*Task prompt*
From the entries below, copy out every line with "java" in it.
======== Available records
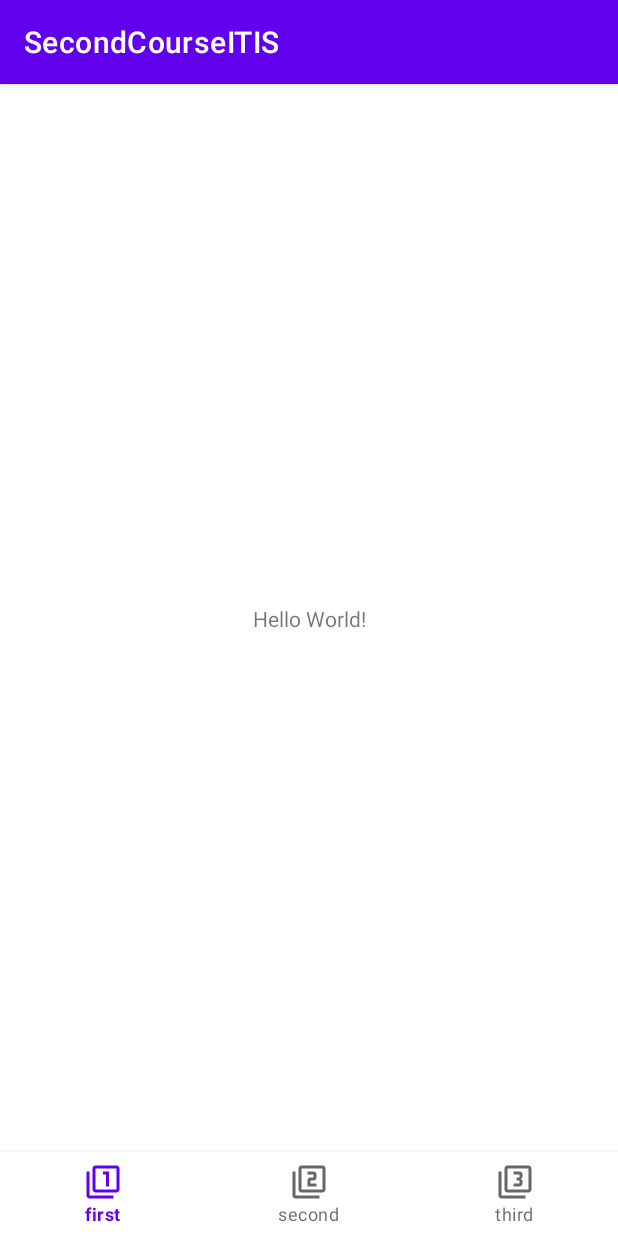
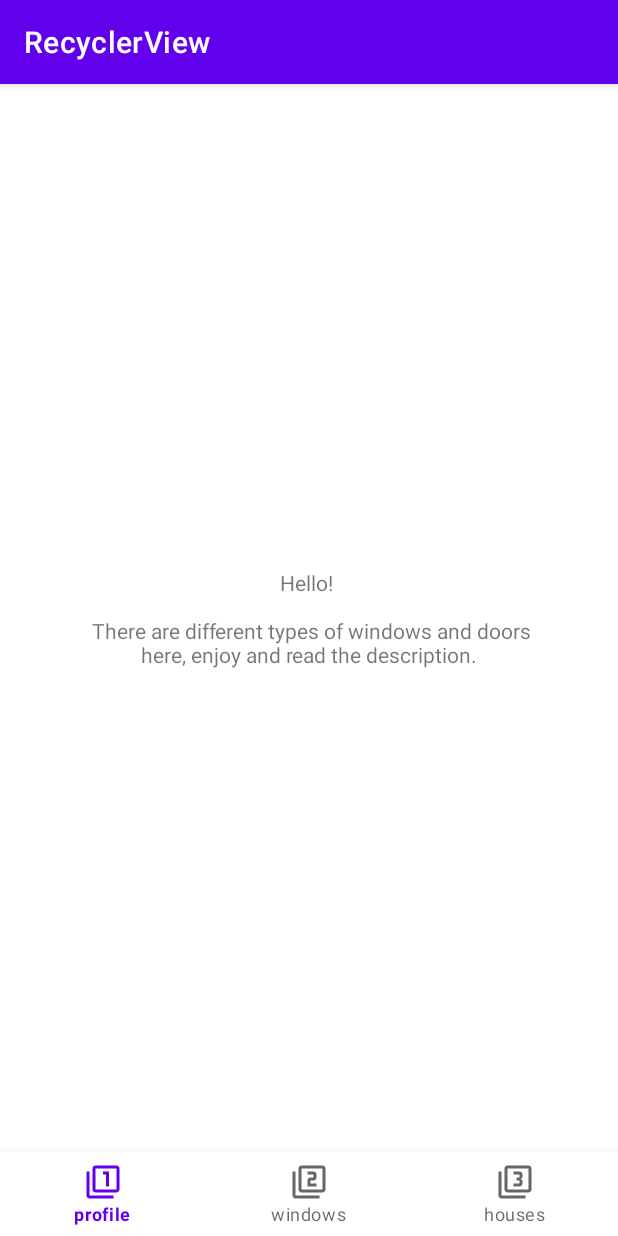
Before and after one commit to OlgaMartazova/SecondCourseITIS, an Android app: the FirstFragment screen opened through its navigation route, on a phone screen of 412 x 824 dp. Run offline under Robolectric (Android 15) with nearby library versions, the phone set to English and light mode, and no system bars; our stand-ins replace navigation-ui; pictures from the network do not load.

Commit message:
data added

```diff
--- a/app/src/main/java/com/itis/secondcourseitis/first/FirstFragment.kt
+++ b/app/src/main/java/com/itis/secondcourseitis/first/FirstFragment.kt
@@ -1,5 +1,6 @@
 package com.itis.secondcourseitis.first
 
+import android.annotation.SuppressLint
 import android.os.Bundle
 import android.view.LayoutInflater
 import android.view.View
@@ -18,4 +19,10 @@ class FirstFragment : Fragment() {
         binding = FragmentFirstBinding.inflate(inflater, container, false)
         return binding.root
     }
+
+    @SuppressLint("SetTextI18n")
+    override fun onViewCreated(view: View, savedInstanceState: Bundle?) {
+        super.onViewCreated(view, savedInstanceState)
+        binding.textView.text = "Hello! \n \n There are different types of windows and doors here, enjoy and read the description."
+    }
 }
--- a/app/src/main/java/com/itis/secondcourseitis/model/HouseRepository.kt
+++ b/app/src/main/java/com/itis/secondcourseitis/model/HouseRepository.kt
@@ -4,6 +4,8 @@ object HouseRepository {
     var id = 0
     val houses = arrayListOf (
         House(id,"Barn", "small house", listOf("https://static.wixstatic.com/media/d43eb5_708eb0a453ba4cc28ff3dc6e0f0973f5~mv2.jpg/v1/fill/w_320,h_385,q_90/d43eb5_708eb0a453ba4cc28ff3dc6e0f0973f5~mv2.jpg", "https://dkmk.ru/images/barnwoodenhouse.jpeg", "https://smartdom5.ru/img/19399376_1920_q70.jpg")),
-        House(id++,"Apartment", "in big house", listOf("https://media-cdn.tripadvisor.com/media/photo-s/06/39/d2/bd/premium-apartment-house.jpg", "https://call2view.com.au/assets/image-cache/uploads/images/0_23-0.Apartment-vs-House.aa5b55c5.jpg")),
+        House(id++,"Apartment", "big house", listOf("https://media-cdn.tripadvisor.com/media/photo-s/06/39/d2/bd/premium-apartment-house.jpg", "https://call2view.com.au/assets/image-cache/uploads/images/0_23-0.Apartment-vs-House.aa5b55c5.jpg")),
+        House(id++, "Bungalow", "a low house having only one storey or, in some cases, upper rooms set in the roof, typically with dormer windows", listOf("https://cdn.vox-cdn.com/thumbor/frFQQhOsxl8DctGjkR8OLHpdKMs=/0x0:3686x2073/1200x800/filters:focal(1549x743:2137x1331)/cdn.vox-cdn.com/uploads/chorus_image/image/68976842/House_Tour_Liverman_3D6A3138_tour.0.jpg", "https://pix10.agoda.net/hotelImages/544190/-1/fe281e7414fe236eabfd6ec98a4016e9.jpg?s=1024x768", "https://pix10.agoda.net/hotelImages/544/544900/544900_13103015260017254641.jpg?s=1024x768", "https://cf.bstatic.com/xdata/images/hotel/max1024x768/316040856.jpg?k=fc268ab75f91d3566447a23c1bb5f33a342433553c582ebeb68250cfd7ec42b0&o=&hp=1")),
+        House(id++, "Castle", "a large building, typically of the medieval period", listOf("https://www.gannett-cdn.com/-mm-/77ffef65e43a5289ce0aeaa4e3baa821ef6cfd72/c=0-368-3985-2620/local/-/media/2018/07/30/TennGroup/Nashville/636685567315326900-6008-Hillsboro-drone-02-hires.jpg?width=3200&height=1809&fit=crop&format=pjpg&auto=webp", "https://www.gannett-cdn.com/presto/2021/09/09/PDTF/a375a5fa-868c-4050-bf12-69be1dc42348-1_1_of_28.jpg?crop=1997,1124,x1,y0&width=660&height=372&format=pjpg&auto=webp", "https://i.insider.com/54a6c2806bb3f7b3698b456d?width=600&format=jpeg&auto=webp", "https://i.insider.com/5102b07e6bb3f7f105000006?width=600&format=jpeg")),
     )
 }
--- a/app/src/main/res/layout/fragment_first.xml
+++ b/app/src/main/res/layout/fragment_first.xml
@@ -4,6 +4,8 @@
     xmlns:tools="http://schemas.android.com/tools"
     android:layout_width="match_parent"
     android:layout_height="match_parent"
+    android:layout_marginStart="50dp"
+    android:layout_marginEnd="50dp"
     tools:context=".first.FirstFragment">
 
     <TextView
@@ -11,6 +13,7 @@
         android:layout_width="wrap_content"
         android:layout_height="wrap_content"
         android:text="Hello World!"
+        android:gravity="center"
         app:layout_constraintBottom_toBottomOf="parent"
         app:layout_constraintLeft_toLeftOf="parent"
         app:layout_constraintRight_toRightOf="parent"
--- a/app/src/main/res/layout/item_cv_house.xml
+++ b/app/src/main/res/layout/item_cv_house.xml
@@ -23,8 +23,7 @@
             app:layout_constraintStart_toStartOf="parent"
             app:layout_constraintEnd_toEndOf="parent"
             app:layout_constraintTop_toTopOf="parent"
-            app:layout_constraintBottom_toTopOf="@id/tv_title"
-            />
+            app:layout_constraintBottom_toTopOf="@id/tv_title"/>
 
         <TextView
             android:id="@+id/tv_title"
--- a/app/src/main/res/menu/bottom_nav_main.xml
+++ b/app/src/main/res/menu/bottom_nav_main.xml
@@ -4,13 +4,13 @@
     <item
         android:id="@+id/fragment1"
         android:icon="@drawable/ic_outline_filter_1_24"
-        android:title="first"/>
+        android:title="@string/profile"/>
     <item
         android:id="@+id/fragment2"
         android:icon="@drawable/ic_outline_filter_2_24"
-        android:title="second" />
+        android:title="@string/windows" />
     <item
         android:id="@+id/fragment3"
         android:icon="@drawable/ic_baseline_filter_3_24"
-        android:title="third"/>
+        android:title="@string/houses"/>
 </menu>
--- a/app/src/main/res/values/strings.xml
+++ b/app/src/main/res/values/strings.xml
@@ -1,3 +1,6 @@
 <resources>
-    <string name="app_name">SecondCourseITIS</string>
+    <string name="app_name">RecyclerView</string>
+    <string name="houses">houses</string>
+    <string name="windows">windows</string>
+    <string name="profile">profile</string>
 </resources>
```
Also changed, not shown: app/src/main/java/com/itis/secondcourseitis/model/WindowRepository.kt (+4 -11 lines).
================
*Reply*
--- a/app/src/main/java/com/itis/secondcourseitis/first/FirstFragment.kt
+++ b/app/src/main/java/com/itis/secondcourseitis/first/FirstFragment.kt
--- a/app/src/main/java/com/itis/secondcourseitis/model/HouseRepository.kt
+++ b/app/src/main/java/com/itis/secondcourseitis/model/HouseRepository.kt
Also changed, not shown: app/src/main/java/com/itis/secondcourseitis/model/WindowRepository.kt (+4 -11 lines).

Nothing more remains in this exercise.